Headaches, toothaches could be result of stress-induced teeth grinding: dentist

Waterloo dentist Aadil Shamji says more patients have come to him with headaches and toothaches during the pandemic. He believes teeth-grinding is often to blame.

Dr. Aadil Shamji says more patients have come to him with joint, muscle and tooth aches during COVID

Headaches, joint pain, ear pain.
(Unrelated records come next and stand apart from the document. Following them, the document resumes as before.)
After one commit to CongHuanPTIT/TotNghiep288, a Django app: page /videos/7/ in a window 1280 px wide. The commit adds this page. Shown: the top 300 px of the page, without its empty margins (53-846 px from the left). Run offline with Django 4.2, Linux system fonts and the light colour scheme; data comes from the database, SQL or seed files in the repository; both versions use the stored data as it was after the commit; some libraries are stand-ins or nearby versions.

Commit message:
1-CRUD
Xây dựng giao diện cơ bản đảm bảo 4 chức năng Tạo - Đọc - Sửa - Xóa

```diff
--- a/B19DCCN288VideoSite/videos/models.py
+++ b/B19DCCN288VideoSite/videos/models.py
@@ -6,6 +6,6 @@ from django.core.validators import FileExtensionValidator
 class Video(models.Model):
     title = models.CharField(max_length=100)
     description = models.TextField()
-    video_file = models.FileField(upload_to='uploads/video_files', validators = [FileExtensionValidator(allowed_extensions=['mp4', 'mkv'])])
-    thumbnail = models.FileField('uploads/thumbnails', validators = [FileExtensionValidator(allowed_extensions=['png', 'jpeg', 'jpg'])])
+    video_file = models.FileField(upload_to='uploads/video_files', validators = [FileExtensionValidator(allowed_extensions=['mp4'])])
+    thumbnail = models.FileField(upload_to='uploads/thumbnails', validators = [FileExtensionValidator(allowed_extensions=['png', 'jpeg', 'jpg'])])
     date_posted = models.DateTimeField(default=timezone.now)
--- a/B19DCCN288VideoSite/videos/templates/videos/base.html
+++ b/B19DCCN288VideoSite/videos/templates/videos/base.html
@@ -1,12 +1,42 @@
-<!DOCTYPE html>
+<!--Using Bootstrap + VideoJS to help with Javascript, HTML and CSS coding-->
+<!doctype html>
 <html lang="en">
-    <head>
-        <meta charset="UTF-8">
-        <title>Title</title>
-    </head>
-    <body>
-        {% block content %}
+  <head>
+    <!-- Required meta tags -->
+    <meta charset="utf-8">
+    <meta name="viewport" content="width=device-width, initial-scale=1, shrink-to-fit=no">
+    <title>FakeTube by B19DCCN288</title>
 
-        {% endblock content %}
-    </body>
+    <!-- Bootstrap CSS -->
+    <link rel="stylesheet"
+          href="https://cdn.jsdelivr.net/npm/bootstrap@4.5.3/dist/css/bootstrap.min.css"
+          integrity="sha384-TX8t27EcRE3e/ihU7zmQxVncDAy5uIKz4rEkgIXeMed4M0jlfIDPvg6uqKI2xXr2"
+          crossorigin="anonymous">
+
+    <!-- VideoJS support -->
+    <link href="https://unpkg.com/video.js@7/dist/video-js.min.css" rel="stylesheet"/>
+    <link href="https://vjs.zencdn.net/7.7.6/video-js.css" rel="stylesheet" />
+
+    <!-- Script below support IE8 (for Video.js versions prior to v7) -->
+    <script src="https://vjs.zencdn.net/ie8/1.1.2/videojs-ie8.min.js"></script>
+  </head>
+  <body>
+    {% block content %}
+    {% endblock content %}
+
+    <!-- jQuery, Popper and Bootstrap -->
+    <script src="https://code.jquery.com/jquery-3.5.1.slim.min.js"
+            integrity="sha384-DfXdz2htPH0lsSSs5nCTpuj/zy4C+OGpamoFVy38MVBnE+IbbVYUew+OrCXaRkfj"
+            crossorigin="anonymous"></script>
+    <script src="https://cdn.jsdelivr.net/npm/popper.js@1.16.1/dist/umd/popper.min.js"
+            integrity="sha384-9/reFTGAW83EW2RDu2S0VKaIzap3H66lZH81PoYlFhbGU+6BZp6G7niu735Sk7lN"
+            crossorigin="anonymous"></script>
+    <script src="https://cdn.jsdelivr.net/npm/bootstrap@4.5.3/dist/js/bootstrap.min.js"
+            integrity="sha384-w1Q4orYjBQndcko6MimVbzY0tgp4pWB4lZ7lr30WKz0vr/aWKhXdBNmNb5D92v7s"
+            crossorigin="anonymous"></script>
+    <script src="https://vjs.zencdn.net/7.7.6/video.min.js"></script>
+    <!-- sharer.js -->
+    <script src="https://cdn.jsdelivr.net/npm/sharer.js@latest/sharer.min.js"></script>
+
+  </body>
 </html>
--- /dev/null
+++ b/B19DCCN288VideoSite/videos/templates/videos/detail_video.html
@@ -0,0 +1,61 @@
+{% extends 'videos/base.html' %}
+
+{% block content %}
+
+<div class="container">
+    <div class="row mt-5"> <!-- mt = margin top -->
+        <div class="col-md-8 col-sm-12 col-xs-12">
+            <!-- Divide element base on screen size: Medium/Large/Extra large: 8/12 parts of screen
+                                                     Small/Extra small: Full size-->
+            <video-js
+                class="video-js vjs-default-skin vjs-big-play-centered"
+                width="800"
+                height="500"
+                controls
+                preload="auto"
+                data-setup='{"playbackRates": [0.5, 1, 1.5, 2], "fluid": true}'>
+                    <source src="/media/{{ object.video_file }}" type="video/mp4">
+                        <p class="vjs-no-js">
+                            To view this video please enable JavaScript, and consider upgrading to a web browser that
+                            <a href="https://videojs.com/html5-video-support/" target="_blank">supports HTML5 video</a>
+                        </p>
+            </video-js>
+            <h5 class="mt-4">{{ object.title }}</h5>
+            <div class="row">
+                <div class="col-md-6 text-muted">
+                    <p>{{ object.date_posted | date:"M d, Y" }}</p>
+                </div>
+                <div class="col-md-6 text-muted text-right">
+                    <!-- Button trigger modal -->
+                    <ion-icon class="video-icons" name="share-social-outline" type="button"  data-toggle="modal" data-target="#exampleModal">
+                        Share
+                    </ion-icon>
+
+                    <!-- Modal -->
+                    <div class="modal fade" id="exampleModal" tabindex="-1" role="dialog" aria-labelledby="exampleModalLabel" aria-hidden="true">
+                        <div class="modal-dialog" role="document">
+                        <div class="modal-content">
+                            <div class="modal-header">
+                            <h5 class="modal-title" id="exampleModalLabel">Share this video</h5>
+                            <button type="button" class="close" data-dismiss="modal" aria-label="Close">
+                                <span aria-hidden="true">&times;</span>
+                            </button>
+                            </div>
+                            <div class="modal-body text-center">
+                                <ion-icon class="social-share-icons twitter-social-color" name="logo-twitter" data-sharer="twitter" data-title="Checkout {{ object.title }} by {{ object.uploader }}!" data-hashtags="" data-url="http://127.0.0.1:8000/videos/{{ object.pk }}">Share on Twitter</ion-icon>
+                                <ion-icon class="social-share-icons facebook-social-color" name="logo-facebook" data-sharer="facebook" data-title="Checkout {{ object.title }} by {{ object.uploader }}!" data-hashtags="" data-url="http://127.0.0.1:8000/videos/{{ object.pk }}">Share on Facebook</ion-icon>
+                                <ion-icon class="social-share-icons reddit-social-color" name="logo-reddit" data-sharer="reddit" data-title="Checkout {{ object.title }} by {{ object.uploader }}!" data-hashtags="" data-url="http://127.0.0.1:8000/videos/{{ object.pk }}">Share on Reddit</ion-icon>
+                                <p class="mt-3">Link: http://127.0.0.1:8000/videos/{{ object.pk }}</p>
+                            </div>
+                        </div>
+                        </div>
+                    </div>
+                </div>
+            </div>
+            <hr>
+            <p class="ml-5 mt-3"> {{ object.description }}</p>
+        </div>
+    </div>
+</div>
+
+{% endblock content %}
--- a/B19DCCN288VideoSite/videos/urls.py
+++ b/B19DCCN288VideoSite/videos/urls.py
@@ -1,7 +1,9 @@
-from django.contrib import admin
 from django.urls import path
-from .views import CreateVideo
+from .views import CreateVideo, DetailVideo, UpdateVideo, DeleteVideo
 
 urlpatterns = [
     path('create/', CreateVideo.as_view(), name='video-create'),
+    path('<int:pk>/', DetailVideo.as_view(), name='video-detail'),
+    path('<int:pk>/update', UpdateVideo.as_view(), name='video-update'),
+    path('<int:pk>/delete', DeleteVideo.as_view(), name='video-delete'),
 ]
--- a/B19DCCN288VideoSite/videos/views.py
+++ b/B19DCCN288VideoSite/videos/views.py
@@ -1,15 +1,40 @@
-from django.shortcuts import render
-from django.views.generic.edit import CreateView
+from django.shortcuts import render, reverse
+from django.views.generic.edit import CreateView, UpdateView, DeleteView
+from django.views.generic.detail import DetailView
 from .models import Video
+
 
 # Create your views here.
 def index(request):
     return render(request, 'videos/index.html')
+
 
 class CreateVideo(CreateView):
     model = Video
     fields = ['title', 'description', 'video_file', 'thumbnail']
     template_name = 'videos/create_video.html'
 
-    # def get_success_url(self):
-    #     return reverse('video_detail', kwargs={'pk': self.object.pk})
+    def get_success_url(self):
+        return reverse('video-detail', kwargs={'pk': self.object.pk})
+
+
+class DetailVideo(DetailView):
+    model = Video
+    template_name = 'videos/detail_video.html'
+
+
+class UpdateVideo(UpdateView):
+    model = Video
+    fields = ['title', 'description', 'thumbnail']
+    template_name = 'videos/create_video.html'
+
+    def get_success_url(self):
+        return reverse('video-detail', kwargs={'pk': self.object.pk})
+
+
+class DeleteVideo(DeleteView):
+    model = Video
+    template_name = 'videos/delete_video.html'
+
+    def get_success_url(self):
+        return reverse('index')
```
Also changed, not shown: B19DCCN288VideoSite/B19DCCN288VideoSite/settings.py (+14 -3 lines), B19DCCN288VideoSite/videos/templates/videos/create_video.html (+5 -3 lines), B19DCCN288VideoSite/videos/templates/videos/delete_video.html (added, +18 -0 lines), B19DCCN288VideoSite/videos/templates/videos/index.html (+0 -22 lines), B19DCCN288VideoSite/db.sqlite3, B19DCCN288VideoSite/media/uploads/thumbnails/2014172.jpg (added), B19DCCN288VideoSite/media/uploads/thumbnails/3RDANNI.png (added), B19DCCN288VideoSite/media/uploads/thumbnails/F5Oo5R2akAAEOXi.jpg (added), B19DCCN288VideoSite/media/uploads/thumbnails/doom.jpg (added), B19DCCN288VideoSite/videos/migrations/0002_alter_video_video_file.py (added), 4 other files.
If you've noticed these symptoms during the pandemic, Waterloo dentist Dr. Aadil Shamji says it could be because you're grinding your teeth. (Sebastien Bozon/AFP/Getty Images)

If you've noticed more headaches, ear aches or joint pain during the pandemic, a Waterloo dentist says teeth grinding could be to blame. 

Since the first lockdown in March, Dr. Aadil Shamji says more patients have come to him with symptoms of joint pain, muscle pain and tooth aches.

"We were getting more and more patients presenting these symptoms and it all came down to grinding," said Shamji, who owns the Trillium Dental Centre in Waterloo, Ont. 

Shamji said that it could be tied to people feeling more tense during the pandemic.

"Everyone has been hit with a different level of stress and one of the ways our body reacts is by grinding our teeth," he adds.

Shamji said other staff and colleagues in the industry have also noticed an uptick of teeth-grinding among patients. He said even though he mainly sees it among adult patients, it can also happen in kids. 

Why grinding your teeth is bad

Grinding your teeth, whether the habit is severe or mild, can cause several problems, Shamji said.

"When you grind tooth on tooth, you can break your teeth, you can fracture them, you can wear them down and cause sensitivity," he said.

"But a lot of people are complaining about those headaches, earaches. They are not sure what's going on."

Being aware of the problem is a good first step, Shamji said. It's also a good idea to check in with your dentist, he said. 

A common solution is a night guard, which can also be used during the daytime if you don't have to talk on the phone much, he said.

"It takes the pressure of the teeth, the muscle and the joints," he said. 

Warm compresses, massage and eating softer foods can also help take the pressure off, he said.

Dr. Aadil Shamji, owner of Waterloo's Trillium Dental Centre, says more patients are coming to him with headaches and toothaches. He thinks teeth grinding is the culprit. 5:52


To encourage thoughtful and respectful conversations, first and last names will appear with each submission to CBC/Radio-Canada's online communities (except in children and youth-oriented communities). Pseudonyms will no longer be permitted.

By submitting a comment, you accept that CBC has the right to reproduce and publish that comment in whole or in part, in any manner CBC chooses. Please note that CBC does not endorse the opinions expressed in comments. Comments on this story are moderated according to our Submission Guidelines. Comments are welcome while open. We reserve the right to close comments at any time.

Become a CBC Member

Join the conversationCreate account

Already have an account?